INSTRUCTIONS FOR THE TASK: Return all lines from the entries below in which the word "version" is present.

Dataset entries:
════════════════════
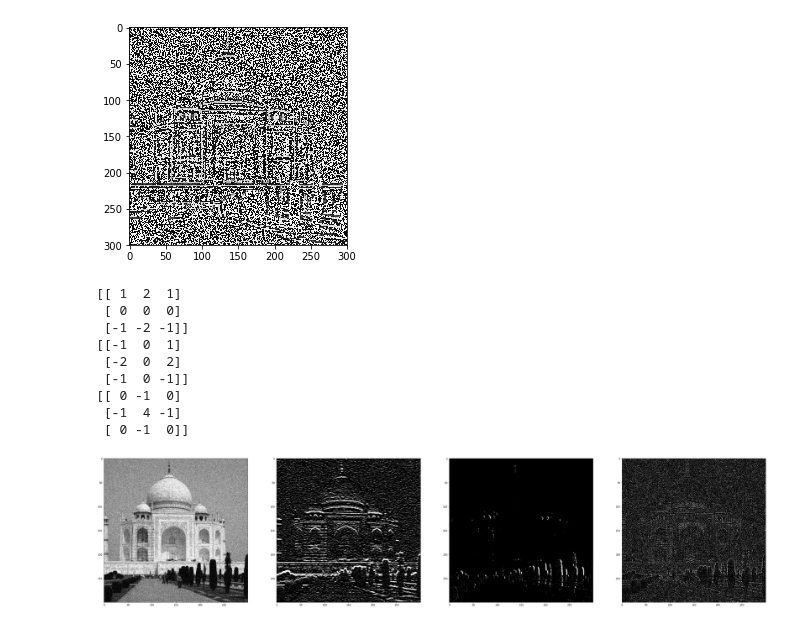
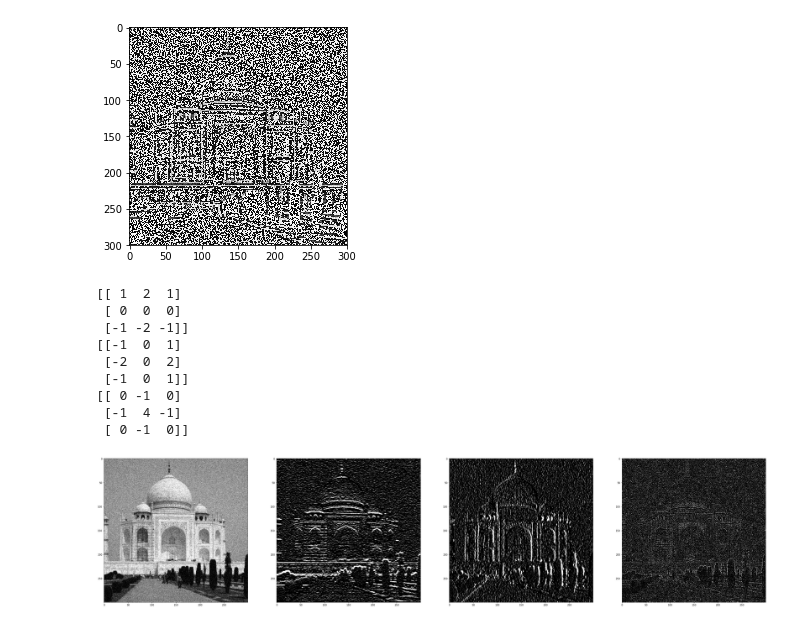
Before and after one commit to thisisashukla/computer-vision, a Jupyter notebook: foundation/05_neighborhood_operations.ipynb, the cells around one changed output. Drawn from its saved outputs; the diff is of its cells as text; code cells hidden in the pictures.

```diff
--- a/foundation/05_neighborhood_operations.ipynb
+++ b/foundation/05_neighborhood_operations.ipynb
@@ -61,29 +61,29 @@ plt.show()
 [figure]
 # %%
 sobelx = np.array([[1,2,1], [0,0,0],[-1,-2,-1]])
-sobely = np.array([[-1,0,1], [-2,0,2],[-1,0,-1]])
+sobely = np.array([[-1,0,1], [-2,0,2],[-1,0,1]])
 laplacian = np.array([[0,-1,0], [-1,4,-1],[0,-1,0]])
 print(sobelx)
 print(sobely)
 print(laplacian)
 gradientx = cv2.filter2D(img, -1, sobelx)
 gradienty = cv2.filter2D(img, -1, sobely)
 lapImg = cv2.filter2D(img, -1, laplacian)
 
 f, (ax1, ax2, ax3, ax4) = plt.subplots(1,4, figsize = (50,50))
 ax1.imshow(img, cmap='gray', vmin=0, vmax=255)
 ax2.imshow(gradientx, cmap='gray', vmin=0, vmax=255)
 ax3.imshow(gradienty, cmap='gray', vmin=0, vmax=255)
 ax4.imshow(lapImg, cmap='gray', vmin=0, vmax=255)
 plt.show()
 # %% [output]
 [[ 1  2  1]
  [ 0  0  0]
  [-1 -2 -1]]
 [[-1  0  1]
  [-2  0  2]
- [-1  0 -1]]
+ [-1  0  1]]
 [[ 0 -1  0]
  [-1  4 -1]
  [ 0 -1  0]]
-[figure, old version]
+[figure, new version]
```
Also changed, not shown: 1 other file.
════════════════════
SOLUTION:
-[figure, old version]
+[figure, new version]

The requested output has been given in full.